While collecting birds late in his life along the upper Missouri and Yellowstone Rivers in June 1843, John James Audubon took several specimens of a blackbird he believed was new to science. He named it Quiscalus breweri after Thomas Mayo Brewer, a friend who was a Boston physician and ornithologist. The species had been described previously, however, as Psarocolius cyanocephalus in 1829 by Johannes Wagler; the specific name, meaning blue-headed, is therefore retained by ornithologists, while the English name still honors Brewer. From time to time the bird also has been known locally as “Satin Bird” or “Glossy Blackbird.” These colloquial names are rarely used, yet they nicely capture the impression given by sunlit males: their plumage is highlighted by striking violet and blue-green iridescence, punctuated by piercing yellow eyes.

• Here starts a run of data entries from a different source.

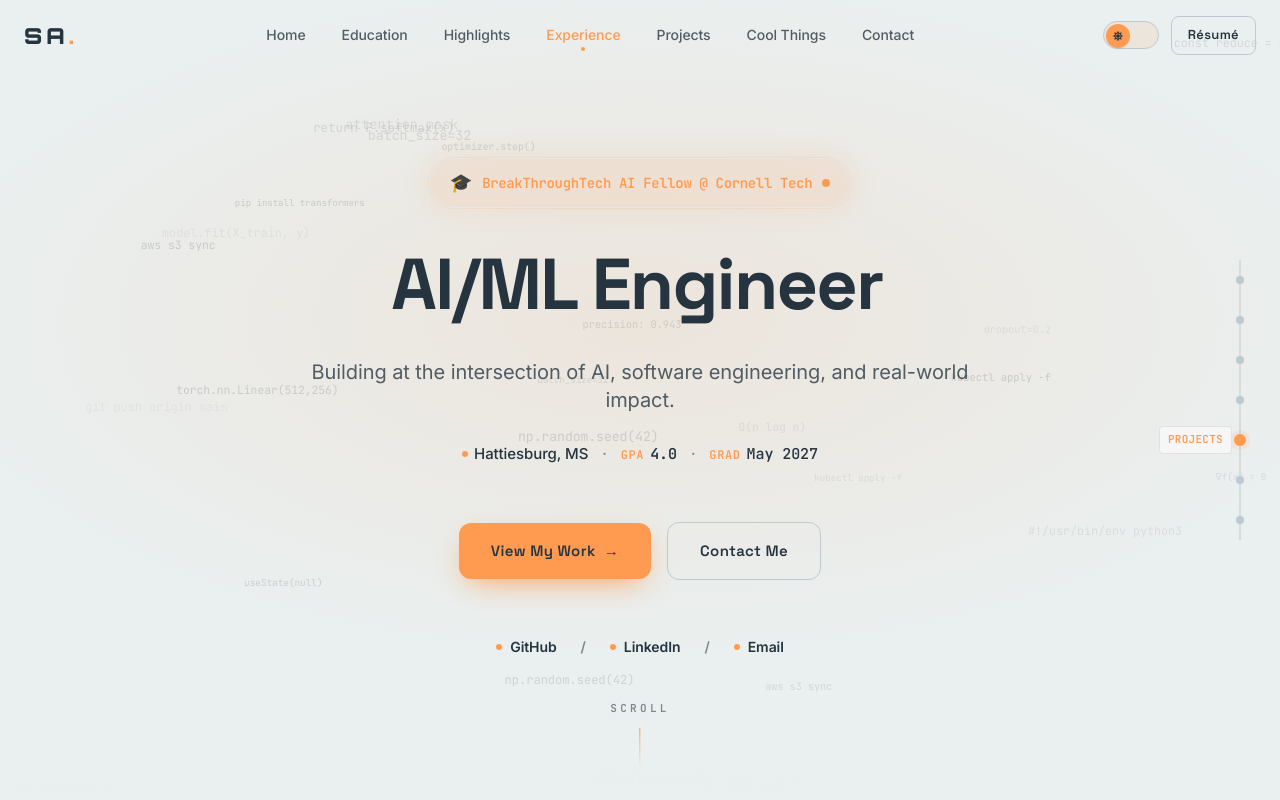
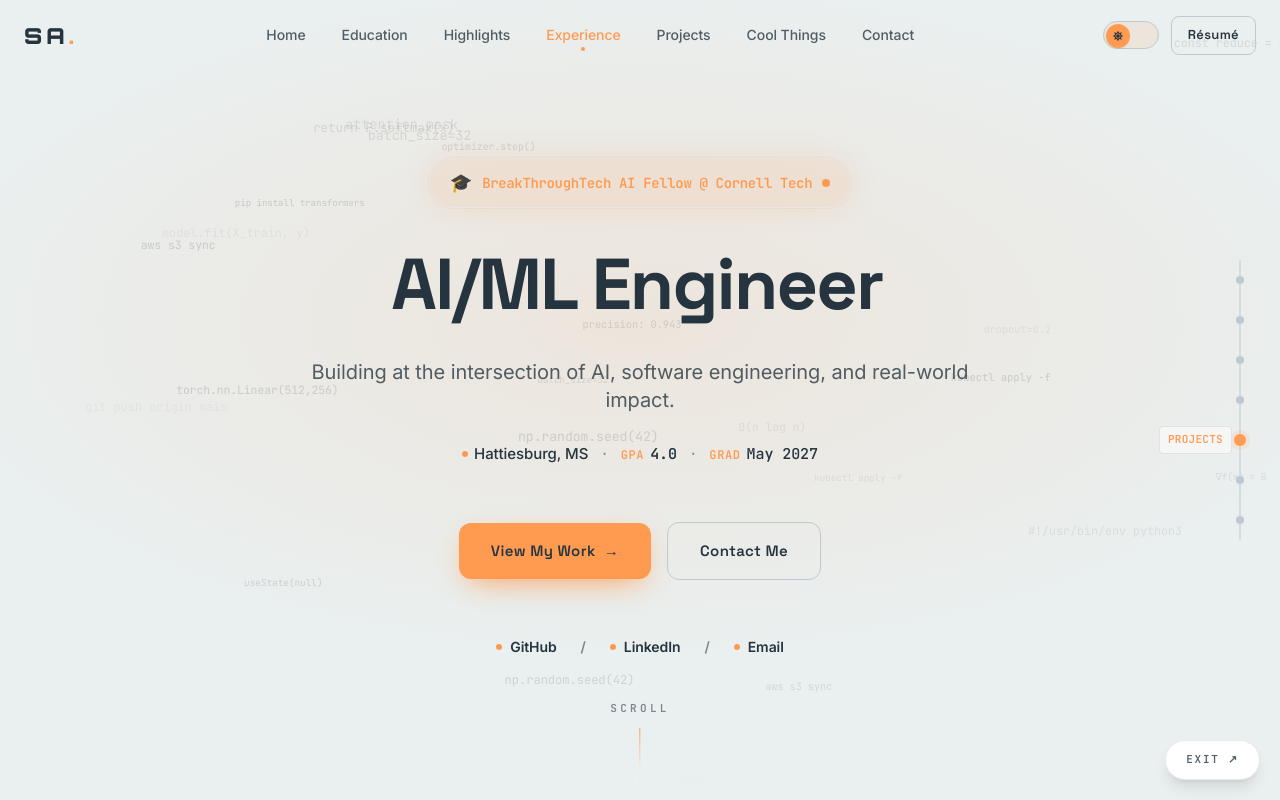
Before and after one commit to aryalsushant/alt-portfolio, a React (Create React App) app: page /classic in a window 1280 px wide. Shown: the top 800 px of the page. Built offline with nearby package versions, Linux system fonts and the light colour scheme.

Commit message:
feat(classic): exit button back to the landing page

```diff
--- a/src/pages/ClassicPortfolio.js
+++ b/src/pages/ClassicPortfolio.js
@@ -1,4 +1,5 @@
 import React, { useEffect, useState } from 'react';
+import { Link } from 'react-router-dom';
 import Navbar from '../components/Navbar';
 import Hero from '../components/Hero';
 import Education from '../components/Education';
@@ -75,6 +76,16 @@ function ClassicPortfolio() {
       </main>
 
       <Footer />
+
+      {/* back to the landing page, same idea as the interactive HUD's exit */}
+      <Link
+        to="/"
+        className="fixed bottom-5 right-5 z-50 px-5 py-2.5 rounded-full border border-line bg-surface
+          font-mono text-[11px] font-bold tracking-[0.16em] text-ink-2 shadow-lg
+          hover:text-accent hover:border-accent transition-colors"
+      >
+        EXIT ↗
+      </Link>
     </div>
   );
 }
```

An historically common and conspicuous social species and colonial breeder in open habitats and in farmstead and suburban settings of western North America, Brewer's Blackbird was not recorded nesting east of western Minnesota before 1914. Beginning about then and continuing over the next 4 decades, it undertook a rapid, leap-frog patterned eastward expansion of its breeding range, extending nesting populations approximately 1,200 km at an advancement rate averaging 18 km/year. The pioneering birds took advantage of forest clearing and land conversion to agriculture, and followed linear highway, railroad, and utility corridors to penetrate unfavorable barriers and reach new areas of appropriate breeding habitat. Extension of the species' nesting range also occurred in western Canada, as Brewer's Blackbirds moved 300 km north of their traditional breeding areas to eventually reach southern Mackenzie. Enlargement of the range used by wintering birds occurred concurrently, and now the species is common during winter in the southeastern United States. Today, the Brewer's Blackbird is viewed as a model for understanding avian range expansions promoted by human alterations in habitat.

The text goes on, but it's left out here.